■ What the task asks ■
Only lines with the string "button" are wanted. Pull them out of the data.

■ Data extract ■
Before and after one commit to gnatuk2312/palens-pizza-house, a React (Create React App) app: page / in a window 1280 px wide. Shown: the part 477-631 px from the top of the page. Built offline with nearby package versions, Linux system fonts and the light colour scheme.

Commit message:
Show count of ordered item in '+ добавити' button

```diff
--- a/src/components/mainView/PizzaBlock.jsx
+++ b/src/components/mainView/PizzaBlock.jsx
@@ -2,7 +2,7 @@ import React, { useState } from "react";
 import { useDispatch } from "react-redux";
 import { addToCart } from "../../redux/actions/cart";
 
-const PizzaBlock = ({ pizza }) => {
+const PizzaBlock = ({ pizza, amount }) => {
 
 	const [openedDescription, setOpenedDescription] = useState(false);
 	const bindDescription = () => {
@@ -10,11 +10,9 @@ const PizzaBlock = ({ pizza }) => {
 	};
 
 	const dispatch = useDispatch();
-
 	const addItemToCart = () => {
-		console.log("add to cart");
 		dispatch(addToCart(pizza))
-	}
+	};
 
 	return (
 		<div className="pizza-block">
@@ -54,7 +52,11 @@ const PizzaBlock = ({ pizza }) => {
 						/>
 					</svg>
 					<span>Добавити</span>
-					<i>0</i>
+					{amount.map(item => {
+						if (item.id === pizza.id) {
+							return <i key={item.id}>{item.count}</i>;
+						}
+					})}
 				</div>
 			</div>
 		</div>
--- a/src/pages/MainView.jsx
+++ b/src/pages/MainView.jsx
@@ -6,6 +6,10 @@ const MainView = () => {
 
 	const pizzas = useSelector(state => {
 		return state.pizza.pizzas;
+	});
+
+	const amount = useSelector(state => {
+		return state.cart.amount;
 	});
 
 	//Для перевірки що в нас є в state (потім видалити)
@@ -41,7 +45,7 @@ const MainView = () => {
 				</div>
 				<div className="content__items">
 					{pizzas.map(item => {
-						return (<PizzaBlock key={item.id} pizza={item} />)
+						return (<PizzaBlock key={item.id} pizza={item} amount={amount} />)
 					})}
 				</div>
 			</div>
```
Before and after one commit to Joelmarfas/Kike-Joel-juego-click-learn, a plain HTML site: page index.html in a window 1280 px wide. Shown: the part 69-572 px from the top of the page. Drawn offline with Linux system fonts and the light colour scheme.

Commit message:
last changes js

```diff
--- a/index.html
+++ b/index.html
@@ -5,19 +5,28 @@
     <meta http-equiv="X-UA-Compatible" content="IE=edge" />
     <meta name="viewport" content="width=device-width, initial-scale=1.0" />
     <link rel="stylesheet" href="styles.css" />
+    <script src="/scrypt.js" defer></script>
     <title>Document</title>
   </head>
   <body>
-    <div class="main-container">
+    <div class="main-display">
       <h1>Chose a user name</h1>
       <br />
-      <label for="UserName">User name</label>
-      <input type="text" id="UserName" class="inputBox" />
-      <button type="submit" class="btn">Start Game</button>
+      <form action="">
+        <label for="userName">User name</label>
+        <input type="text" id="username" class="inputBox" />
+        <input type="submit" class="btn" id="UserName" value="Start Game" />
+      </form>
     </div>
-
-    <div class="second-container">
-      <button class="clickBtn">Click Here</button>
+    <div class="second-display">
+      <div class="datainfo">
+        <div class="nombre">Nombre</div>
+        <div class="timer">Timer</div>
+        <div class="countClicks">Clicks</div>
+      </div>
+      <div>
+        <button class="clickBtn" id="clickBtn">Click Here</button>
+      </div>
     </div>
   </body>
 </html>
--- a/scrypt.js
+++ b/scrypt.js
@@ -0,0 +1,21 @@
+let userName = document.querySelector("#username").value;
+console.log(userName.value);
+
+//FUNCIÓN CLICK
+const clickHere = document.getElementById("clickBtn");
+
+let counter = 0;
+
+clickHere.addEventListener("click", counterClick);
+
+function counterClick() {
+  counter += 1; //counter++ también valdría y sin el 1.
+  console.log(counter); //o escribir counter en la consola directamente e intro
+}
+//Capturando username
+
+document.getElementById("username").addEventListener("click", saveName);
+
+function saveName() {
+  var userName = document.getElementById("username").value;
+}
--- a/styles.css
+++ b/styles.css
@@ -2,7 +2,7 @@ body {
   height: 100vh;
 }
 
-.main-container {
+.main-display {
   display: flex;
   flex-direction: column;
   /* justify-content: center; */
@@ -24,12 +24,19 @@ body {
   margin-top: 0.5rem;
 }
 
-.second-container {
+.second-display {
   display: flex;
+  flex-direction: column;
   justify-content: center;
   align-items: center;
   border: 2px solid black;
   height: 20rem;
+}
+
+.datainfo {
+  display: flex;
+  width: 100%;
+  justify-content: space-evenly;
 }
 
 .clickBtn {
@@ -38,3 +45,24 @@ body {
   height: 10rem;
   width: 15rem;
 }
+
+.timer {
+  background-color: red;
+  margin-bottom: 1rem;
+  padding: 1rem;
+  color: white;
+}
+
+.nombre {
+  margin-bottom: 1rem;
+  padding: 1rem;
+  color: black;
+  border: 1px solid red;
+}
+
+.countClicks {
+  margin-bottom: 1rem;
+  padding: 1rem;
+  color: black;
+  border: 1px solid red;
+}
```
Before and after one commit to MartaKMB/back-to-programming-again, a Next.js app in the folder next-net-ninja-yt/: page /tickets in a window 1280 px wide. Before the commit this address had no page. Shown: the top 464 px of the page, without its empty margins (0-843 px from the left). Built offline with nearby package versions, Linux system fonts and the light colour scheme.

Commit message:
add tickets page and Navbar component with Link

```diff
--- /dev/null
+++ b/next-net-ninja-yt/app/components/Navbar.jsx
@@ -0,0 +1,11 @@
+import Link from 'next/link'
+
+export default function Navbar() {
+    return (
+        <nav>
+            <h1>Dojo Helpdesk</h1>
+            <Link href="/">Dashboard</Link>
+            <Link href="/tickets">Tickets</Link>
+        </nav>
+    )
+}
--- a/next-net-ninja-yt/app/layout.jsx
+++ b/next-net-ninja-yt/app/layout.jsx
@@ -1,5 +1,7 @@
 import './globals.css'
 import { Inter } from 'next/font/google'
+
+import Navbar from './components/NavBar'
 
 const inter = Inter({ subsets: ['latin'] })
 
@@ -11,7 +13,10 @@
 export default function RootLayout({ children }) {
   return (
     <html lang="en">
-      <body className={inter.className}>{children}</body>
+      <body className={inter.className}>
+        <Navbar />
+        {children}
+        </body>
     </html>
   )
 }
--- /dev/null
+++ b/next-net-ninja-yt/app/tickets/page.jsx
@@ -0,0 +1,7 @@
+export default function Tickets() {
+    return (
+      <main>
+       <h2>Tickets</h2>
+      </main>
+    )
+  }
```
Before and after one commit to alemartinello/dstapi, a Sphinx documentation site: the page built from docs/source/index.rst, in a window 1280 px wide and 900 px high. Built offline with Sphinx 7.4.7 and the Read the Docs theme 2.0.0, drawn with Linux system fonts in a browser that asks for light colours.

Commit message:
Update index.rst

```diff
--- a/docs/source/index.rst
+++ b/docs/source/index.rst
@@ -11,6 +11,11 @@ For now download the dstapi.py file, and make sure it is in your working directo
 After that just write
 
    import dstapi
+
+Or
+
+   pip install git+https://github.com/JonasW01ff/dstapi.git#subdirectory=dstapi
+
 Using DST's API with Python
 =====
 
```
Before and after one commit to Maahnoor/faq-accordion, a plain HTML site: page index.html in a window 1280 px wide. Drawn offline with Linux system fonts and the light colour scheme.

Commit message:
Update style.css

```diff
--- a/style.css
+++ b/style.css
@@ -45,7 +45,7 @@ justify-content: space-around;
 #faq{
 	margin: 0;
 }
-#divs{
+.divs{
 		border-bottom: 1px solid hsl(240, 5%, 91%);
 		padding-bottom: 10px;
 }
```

■ Answer to the exercise ■
Show count of ordered item in '+ добавити' button
-      <button type="submit" class="btn">Start Game</button>
-      <button class="clickBtn">Click Here</button>
+        <button class="clickBtn" id="clickBtn">Click Here</button>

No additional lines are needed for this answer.